*** Supplied entries ***

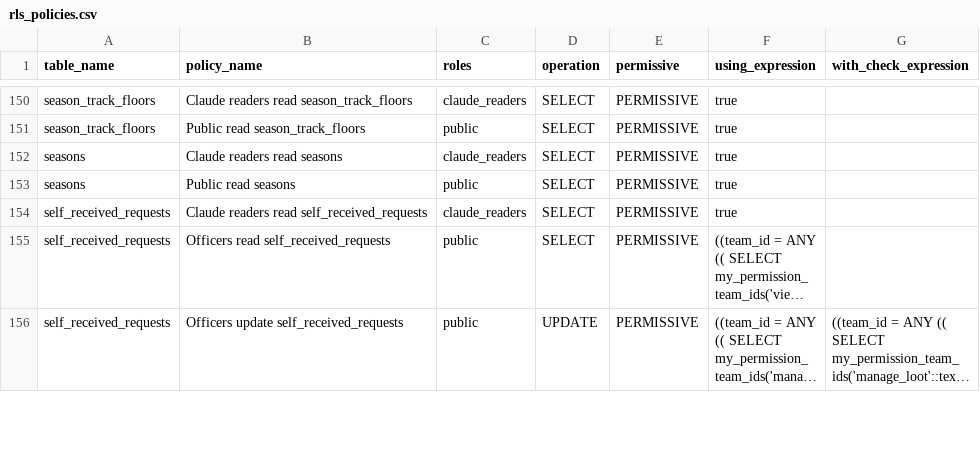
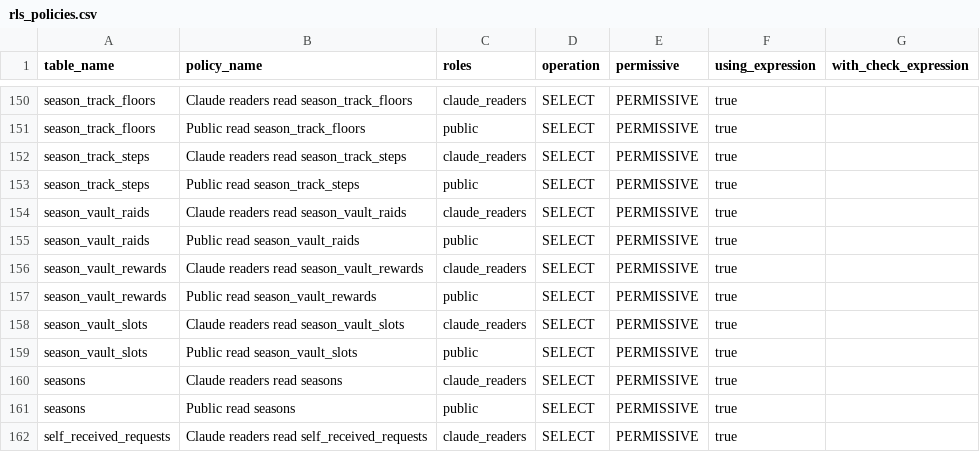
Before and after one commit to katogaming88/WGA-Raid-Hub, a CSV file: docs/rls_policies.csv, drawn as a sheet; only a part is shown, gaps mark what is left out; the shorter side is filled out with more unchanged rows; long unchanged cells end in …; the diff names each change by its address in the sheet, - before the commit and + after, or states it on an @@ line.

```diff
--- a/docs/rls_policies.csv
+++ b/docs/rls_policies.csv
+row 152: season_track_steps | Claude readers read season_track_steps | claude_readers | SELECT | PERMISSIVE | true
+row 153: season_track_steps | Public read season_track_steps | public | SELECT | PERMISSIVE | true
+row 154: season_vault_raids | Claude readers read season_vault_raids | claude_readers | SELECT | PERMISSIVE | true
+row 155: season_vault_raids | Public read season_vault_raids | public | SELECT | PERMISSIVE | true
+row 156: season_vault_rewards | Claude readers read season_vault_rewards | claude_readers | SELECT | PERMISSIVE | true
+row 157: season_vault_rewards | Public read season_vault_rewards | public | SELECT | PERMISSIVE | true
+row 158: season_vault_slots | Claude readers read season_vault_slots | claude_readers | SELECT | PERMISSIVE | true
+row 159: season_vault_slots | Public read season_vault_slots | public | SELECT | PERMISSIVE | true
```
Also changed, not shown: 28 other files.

*** End of Supplied entries ***
*** Supplied entries ***

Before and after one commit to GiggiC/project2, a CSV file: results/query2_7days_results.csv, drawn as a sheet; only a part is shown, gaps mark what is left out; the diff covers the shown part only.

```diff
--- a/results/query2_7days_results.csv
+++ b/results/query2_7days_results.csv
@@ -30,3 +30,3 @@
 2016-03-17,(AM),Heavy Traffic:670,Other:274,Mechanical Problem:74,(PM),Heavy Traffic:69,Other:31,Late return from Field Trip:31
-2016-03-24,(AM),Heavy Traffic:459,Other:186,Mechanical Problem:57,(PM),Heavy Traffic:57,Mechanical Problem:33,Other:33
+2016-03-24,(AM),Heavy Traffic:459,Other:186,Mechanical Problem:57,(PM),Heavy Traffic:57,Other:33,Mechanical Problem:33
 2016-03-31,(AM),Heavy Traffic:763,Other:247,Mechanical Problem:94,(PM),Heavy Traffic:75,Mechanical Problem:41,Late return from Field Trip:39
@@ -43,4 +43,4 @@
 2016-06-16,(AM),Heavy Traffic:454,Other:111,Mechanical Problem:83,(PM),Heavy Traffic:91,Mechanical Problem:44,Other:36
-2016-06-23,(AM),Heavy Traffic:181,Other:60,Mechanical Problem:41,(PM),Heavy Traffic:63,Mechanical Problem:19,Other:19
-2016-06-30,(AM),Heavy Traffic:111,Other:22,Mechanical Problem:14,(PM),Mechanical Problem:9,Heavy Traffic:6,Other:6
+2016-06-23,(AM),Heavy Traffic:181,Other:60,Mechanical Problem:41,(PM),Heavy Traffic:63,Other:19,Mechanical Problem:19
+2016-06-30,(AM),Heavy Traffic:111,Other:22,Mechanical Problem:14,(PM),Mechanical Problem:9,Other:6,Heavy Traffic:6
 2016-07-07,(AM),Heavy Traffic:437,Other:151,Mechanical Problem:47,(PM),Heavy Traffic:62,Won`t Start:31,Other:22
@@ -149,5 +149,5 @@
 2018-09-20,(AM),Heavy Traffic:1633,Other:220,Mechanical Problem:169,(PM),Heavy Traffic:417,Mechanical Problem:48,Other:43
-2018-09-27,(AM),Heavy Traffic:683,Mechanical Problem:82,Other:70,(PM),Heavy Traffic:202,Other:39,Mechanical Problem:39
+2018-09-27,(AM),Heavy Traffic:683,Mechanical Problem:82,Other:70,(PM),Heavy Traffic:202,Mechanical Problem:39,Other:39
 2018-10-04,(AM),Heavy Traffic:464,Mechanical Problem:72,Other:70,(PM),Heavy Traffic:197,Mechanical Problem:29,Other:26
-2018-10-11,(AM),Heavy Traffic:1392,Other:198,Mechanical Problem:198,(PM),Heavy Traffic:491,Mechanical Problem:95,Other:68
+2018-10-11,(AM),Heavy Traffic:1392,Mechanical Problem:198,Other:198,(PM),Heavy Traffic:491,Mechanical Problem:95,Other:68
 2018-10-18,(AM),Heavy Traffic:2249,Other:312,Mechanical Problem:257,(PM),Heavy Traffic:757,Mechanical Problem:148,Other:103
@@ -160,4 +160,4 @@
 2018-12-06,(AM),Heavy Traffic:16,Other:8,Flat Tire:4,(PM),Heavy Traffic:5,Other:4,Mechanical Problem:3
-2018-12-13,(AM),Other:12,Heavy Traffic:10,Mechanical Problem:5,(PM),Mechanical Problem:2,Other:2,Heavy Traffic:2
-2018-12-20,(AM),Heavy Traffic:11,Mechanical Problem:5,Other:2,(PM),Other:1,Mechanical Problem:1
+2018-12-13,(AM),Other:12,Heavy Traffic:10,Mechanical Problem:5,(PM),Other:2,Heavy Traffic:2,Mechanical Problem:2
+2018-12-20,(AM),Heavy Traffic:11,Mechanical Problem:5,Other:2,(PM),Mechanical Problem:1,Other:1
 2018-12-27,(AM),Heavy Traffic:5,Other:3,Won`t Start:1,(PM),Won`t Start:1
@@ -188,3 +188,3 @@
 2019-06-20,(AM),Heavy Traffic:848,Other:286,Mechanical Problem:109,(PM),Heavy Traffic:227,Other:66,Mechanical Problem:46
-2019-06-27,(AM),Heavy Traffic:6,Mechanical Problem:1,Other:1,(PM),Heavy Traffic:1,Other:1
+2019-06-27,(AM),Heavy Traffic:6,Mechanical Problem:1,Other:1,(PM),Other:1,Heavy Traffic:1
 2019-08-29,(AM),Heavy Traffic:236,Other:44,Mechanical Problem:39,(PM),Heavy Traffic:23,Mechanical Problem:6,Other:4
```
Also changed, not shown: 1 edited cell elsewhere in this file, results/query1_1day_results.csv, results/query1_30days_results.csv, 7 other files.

*** End of Supplied entries ***
*** Supplied entries ***

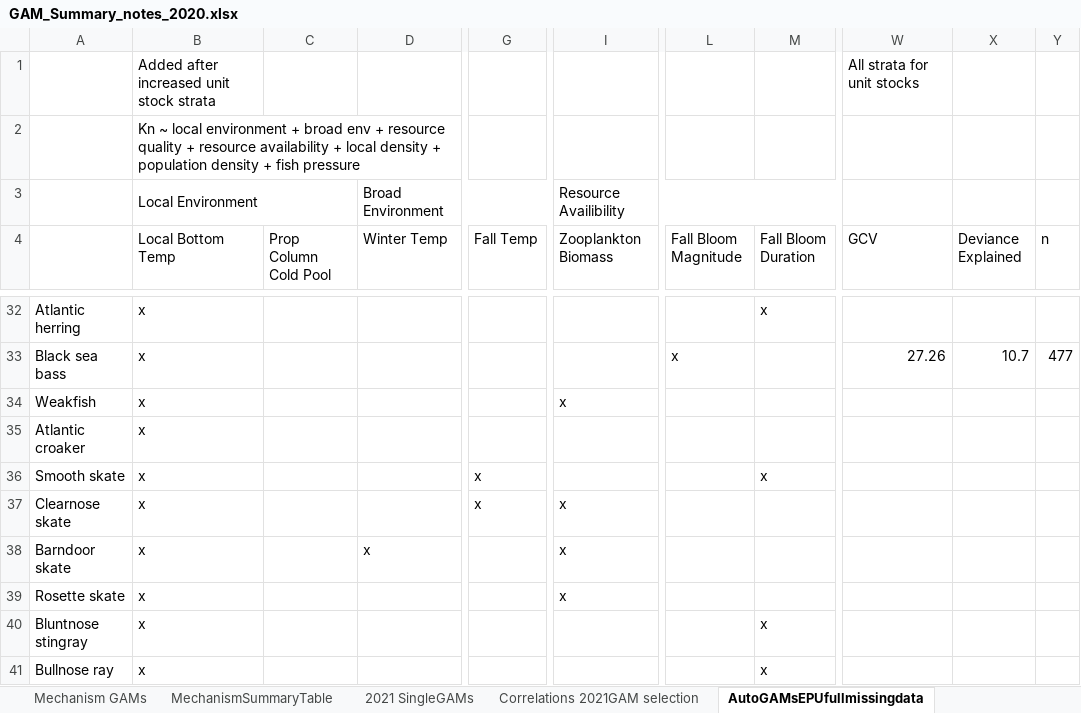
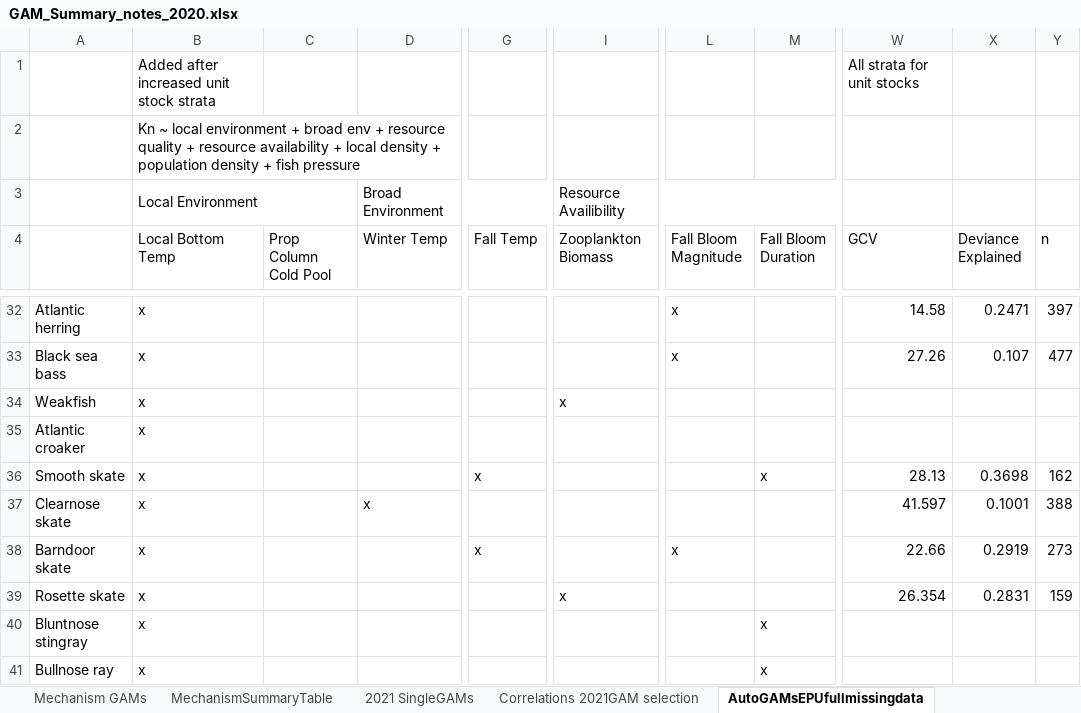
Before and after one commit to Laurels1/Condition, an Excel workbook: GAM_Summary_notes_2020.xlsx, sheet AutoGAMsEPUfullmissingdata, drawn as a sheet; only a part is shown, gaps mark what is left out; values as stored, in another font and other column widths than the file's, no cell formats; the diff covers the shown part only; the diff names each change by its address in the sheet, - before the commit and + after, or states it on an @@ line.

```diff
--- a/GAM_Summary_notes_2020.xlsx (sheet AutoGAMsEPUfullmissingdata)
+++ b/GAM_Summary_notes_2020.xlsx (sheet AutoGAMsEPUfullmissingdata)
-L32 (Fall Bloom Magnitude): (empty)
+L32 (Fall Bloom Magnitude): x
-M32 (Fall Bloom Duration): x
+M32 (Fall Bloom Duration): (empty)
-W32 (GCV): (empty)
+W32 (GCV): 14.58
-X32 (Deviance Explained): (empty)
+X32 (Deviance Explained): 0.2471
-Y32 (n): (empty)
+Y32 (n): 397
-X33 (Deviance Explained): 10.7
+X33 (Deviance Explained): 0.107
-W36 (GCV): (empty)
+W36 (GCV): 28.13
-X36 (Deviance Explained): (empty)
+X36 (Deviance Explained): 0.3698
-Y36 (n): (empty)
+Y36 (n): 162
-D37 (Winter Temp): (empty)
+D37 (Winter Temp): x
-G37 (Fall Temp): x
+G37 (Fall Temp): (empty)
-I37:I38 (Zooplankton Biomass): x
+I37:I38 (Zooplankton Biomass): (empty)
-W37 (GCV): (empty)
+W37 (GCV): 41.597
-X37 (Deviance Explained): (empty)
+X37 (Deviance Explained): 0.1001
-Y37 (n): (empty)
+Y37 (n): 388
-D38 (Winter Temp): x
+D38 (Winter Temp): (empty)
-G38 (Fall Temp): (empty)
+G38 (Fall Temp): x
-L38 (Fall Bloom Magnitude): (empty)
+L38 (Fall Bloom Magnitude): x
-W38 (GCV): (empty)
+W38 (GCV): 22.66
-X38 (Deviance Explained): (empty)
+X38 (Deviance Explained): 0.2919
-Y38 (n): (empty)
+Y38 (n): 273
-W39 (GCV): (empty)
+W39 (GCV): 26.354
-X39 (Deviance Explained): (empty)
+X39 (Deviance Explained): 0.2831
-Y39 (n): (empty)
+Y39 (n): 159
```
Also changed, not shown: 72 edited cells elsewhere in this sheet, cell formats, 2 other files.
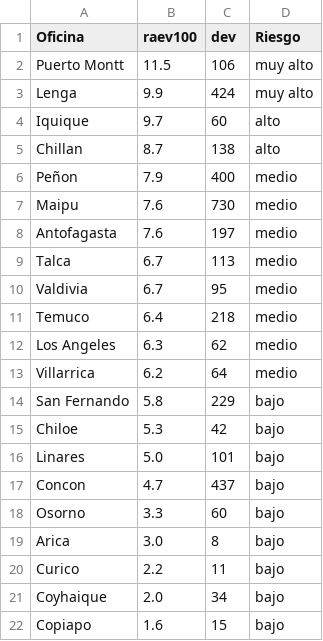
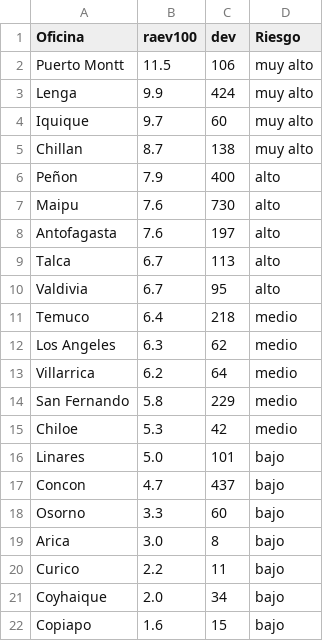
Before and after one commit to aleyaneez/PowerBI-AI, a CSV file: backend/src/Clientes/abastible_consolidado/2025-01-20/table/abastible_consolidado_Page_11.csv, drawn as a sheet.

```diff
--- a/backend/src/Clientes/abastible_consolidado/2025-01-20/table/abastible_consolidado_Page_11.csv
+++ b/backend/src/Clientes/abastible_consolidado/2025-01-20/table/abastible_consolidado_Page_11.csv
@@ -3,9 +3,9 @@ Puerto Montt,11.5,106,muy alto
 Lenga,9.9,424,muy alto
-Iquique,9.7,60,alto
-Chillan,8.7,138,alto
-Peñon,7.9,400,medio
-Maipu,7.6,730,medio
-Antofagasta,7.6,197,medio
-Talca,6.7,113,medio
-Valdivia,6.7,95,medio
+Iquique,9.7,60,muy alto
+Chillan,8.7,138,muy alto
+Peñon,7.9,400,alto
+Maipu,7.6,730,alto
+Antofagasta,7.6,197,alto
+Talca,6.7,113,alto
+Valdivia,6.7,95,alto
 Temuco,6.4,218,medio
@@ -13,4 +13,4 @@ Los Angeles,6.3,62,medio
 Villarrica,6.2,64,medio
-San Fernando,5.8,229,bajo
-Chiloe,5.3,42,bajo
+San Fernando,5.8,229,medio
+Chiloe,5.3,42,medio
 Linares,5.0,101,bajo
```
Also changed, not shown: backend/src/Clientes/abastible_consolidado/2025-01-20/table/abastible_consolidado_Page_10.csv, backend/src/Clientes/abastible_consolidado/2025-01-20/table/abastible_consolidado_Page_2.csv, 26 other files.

*** End of Supplied entries ***

_Task description_. Looking at the records above, report how many lines contain the word "Explained". Answer with the number only.

_Reply to the exercise_. 12